▶ _Task instructions_: Across all lines of the entries, tally those with the word "environnements" in them. The reply is the tally, by itself.

▶ _Task inputs_:
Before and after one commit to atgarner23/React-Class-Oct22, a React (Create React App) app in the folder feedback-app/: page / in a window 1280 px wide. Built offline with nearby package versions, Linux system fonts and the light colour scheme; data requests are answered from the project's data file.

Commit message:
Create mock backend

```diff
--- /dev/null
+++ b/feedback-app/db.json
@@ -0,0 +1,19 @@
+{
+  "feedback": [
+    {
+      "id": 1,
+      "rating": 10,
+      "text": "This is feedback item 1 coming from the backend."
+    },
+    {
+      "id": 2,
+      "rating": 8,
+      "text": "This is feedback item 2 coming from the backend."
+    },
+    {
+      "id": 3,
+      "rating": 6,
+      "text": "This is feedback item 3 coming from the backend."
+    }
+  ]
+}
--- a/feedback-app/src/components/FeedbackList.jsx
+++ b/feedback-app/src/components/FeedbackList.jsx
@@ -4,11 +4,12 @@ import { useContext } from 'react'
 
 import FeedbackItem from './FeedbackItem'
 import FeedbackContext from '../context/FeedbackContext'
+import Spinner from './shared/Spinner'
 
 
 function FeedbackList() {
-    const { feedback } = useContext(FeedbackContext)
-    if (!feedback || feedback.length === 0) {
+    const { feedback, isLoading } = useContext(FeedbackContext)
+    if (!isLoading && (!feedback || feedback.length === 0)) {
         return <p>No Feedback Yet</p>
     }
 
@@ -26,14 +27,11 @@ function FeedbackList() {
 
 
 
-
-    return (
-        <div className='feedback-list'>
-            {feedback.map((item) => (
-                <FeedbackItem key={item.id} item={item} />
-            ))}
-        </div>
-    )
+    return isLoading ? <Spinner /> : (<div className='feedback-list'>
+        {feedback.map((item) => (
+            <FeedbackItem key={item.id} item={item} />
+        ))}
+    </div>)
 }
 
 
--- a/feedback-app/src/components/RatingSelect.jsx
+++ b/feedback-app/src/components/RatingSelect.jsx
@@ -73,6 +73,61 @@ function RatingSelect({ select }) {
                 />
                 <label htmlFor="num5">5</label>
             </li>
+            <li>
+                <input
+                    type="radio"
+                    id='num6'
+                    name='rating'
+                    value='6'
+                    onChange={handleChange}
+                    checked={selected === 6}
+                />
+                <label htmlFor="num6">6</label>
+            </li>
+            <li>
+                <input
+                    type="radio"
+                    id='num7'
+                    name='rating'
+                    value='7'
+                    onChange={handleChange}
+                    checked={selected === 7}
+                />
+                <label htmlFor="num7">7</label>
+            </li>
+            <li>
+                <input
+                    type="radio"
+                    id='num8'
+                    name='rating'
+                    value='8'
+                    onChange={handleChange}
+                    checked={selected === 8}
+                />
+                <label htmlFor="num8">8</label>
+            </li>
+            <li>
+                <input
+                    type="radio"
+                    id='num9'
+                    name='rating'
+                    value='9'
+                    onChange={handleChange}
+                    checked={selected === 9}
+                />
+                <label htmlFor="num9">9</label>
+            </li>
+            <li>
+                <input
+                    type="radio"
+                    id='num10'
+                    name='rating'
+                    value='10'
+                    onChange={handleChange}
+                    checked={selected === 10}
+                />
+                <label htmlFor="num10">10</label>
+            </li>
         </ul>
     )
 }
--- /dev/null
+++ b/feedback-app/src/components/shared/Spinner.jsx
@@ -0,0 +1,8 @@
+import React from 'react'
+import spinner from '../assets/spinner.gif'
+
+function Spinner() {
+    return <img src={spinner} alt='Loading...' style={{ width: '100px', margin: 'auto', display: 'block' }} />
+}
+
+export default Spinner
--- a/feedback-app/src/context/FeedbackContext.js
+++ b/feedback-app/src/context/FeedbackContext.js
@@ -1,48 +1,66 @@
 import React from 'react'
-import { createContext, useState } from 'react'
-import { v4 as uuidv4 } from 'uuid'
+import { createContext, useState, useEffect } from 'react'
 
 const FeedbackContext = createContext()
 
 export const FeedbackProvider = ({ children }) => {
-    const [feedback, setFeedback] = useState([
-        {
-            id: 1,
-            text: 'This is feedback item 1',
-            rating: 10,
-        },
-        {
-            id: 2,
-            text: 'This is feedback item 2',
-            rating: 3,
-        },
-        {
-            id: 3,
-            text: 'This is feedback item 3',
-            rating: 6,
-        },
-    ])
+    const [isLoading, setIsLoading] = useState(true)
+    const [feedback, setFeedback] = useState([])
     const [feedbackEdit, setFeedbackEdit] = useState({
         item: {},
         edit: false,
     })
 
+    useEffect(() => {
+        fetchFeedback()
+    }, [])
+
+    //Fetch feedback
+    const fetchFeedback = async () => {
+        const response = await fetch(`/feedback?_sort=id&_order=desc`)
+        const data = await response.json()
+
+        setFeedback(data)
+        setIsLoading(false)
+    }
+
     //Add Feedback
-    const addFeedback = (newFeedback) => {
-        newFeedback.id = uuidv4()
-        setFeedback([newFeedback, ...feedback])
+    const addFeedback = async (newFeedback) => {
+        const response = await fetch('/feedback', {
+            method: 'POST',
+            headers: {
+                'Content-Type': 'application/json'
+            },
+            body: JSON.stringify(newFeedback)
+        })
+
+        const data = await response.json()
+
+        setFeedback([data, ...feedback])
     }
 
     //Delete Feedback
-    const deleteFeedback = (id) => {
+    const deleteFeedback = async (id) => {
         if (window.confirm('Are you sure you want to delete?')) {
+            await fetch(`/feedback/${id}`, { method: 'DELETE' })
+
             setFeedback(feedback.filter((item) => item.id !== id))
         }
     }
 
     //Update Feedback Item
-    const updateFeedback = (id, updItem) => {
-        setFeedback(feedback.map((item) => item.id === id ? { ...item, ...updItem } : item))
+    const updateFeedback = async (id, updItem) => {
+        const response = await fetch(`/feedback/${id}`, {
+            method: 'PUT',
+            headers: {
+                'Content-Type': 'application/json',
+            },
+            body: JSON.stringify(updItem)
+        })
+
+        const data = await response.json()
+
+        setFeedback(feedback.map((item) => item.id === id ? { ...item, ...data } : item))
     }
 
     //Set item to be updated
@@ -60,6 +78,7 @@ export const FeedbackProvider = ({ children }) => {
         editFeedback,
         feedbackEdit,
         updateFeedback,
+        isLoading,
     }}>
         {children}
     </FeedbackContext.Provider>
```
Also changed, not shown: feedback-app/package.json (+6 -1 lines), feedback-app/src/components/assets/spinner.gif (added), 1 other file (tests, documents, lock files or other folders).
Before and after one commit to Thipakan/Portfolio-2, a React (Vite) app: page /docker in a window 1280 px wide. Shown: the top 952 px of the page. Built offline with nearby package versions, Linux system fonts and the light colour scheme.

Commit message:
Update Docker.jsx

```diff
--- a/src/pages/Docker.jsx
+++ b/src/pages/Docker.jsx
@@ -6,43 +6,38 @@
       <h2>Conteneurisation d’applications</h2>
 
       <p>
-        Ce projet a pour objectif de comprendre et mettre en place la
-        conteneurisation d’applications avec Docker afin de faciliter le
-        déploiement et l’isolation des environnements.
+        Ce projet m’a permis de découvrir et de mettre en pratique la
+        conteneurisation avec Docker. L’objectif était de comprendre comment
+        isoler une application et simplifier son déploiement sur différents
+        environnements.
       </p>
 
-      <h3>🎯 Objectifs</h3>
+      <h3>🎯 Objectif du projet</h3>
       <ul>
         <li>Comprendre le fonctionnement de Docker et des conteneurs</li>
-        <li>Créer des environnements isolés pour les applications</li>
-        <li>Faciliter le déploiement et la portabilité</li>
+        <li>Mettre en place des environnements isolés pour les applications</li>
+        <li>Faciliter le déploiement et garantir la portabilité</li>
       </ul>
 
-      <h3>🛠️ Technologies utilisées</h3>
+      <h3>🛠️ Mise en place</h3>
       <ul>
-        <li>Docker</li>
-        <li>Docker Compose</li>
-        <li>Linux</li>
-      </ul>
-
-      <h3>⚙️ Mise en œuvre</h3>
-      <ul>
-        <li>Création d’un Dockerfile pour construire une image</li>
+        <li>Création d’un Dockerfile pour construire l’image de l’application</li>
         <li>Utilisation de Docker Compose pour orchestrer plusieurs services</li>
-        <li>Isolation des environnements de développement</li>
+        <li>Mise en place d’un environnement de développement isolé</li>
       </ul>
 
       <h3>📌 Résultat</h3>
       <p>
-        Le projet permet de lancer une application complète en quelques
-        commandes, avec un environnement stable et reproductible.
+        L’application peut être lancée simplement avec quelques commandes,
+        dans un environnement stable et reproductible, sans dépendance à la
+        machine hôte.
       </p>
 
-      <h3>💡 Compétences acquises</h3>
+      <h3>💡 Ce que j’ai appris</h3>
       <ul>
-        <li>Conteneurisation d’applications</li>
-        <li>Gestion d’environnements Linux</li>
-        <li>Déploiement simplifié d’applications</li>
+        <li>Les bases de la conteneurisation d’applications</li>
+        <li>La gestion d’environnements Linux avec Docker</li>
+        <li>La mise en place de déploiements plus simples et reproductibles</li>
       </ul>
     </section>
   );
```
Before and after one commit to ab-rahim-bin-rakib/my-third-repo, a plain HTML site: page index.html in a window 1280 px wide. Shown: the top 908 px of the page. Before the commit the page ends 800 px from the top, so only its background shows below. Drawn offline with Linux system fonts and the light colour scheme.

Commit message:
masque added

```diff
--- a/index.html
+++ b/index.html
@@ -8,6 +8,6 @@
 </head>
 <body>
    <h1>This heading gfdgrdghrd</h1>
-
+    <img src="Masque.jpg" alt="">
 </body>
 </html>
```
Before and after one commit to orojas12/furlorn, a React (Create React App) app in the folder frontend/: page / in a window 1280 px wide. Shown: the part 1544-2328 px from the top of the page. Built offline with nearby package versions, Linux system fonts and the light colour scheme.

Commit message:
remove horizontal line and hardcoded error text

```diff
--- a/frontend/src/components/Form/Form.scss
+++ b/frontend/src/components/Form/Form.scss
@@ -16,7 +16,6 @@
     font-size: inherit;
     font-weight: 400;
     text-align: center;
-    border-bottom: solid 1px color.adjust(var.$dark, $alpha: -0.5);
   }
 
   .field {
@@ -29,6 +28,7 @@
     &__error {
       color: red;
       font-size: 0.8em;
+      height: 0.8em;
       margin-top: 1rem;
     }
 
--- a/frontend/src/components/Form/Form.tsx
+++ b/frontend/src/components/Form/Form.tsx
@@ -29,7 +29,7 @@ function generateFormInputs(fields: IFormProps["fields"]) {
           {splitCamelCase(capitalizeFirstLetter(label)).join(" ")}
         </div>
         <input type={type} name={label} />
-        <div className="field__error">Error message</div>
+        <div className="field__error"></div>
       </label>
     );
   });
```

▶ _Output of the exercise_: 7